- Aim of the exercise
Answer with only the number of lines below where "html" appears.

- Data for processing
★ ★ ★ ★
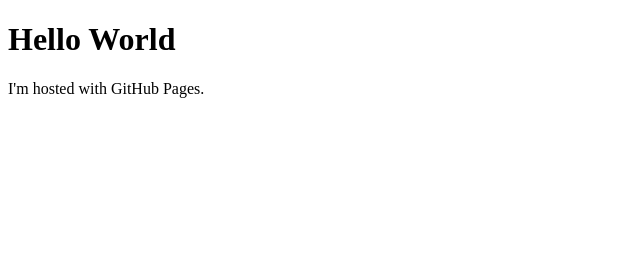
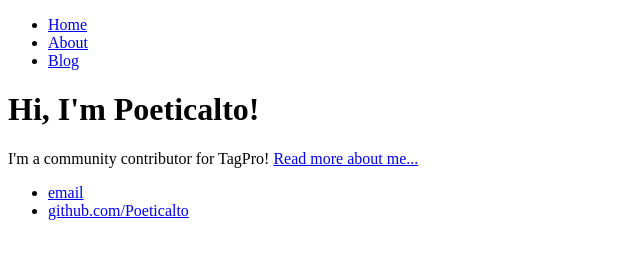
Before and after one commit to Poeticalto/poeticalto.github.io, a plain HTML site: page index.html in a window 1280 px wide. Shown: the whole page, without its empty margins (0-640 px from the left). Drawn offline with Linux system fonts and the light colour scheme.

Commit message:
test home page

```diff
--- a/index.html
+++ b/index.html
@@ -1,7 +1,27 @@
 <!DOCTYPE html>
 <html>
-<body>
-<h1>Hello World</h1>
-<p>I'm hosted with GitHub Pages.</p>
-</body>
+	<head>
+		<title>Poeticalto</title>
+	</head>
+	<body>
+		<nav>
+    		<ul>
+        		<li><a href="/">Home</a></li>
+	        	<li><a href="/about">About</a></li>
+        		<li><a href="/blog">Blog</a></li>
+    		</ul>
+		</nav>
+		<div class="container">
+    		<div class="blurb">
+        		<h1>Hi, I'm Poeticalto!</h1>
+				<p>I'm a community contributor for TagPro! <a href="/about">Read more about me...</a></p>
+    		</div><!-- /.blurb -->
+		</div><!-- /.container -->
+		<footer>
+    		<ul>
+        		<li><a href="mailto:poeticaltotp@gmail.com">email</a></li>
+        		<li><a href="https://github.com/Poeticalto">github.com/Poeticalto</a></li>
+			</ul>
+		</footer>
+	</body>
 </html>
```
★ ★ ★ ★
- Exercise response
6